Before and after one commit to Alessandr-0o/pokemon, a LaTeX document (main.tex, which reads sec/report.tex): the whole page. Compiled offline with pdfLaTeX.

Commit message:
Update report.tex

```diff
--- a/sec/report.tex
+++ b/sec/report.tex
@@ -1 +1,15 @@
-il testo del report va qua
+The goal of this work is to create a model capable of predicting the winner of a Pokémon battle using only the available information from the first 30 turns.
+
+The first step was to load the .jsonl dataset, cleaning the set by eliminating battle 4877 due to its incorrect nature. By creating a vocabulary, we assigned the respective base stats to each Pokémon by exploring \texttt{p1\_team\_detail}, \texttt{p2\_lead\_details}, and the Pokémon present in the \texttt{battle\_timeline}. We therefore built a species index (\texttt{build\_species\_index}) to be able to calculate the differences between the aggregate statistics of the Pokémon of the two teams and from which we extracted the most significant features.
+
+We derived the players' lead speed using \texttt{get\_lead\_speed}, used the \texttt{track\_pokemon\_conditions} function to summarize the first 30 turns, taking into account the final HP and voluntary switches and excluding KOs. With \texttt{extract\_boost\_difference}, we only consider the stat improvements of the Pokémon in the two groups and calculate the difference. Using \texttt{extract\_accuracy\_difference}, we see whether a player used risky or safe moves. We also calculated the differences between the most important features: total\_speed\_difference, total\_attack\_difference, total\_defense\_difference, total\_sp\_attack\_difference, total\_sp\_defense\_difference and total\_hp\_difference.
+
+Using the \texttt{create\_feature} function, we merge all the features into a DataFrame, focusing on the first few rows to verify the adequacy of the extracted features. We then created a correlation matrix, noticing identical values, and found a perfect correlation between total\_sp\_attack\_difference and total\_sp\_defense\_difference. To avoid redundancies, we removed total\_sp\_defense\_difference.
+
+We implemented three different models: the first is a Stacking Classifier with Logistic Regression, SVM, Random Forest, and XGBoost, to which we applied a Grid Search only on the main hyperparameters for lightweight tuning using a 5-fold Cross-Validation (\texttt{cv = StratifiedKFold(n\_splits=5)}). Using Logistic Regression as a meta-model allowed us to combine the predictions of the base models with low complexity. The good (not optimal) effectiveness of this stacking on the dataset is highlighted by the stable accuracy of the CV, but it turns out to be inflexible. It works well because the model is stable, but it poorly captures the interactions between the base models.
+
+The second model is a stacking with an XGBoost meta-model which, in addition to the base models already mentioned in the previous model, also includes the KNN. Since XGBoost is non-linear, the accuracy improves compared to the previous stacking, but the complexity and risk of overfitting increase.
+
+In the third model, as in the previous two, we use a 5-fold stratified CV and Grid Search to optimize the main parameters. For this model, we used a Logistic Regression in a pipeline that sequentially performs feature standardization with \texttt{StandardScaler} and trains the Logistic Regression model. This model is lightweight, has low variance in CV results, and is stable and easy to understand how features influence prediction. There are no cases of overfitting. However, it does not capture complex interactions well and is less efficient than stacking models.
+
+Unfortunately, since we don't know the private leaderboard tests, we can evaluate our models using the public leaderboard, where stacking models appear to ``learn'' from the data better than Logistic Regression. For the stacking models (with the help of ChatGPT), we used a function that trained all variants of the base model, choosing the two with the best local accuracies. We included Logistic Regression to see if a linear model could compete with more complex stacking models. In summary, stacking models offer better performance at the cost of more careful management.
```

TASK OBJECTIVE >> All the lines above should be written out once more, exactly.

RESULT OF THIS EXERCISE >>
Before and after one commit to Alessandr-0o/pokemon, a LaTeX document (main.tex, which reads sec/report.tex): the whole page. Compiled offline with pdfLaTeX.

Commit message:
Update report.tex

```diff
--- a/sec/report.tex
+++ b/sec/report.tex
@@ -1 +1,15 @@
-il testo del report va qua
+The goal of this work is to create a model capable of predicting the winner of a Pokémon battle using only the available information from the first 30 turns.
+
+The first step was to load the .jsonl dataset, cleaning the set by eliminating battle 4877 due to its incorrect nature. By creating a vocabulary, we assigned the respective base stats to each Pokémon by exploring \texttt{p1\_team\_detail}, \texttt{p2\_lead\_details}, and the Pokémon present in the \texttt{battle\_timeline}. We therefore built a species index (\texttt{build\_species\_index}) to be able to calculate the differences between the aggregate statistics of the Pokémon of the two teams and from which we extracted the most significant features.
+
+We derived the players' lead speed using \texttt{get\_lead\_speed}, used the \texttt{track\_pokemon\_conditions} function to summarize the first 30 turns, taking into account the final HP and voluntary switches and excluding KOs. With \texttt{extract\_boost\_difference}, we only consider the stat improvements of the Pokémon in the two groups and calculate the difference. Using \texttt{extract\_accuracy\_difference}, we see whether a player used risky or safe moves. We also calculated the differences between the most important features: total\_speed\_difference, total\_attack\_difference, total\_defense\_difference, total\_sp\_attack\_difference, total\_sp\_defense\_difference and total\_hp\_difference.
+
+Using the \texttt{create\_feature} function, we merge all the features into a DataFrame, focusing on the first few rows to verify the adequacy of the extracted features. We then created a correlation matrix, noticing identical values, and found a perfect correlation between total\_sp\_attack\_difference and total\_sp\_defense\_difference. To avoid redundancies, we removed total\_sp\_defense\_difference.
+
+We implemented three different models: the first is a Stacking Classifier with Logistic Regression, SVM, Random Forest, and XGBoost, to which we applied a Grid Search only on the main hyperparameters for lightweight tuning using a 5-fold Cross-Validation (\texttt{cv = StratifiedKFold(n\_splits=5)}). Using Logistic Regression as a meta-model allowed us to combine the predictions of the base models with low complexity. The good (not optimal) effectiveness of this stacking on the dataset is highlighted by the stable accuracy of the CV, but it turns out to be inflexible. It works well because the model is stable, but it poorly captures the interactions between the base models.
+
+The second model is a stacking with an XGBoost meta-model which, in addition to the base models already mentioned in the previous model, also includes the KNN. Since XGBoost is non-linear, the accuracy improves compared to the previous stacking, but the complexity and risk of overfitting increase.
+
+In the third model, as in the previous two, we use a 5-fold stratified CV and Grid Search to optimize the main parameters. For this model, we used a Logistic Regression in a pipeline that sequentially performs feature standardization with \texttt{StandardScaler} and trains the Logistic Regression model. This model is lightweight, has low variance in CV results, and is stable and easy to understand how features influence prediction. There are no cases of overfitting. However, it does not capture complex interactions well and is less efficient than stacking models.
+
+Unfortunately, since we don't know the private leaderboard tests, we can evaluate our models using the public leaderboard, where stacking models appear to ``learn'' from the data better than Logistic Regression. For the stacking models (with the help of ChatGPT), we used a function that trained all variants of the base model, choosing the two with the best local accuracies. We included Logistic Regression to see if a linear model could compete with more complex stacking models. In summary, stacking models offer better performance at the cost of more careful management.
```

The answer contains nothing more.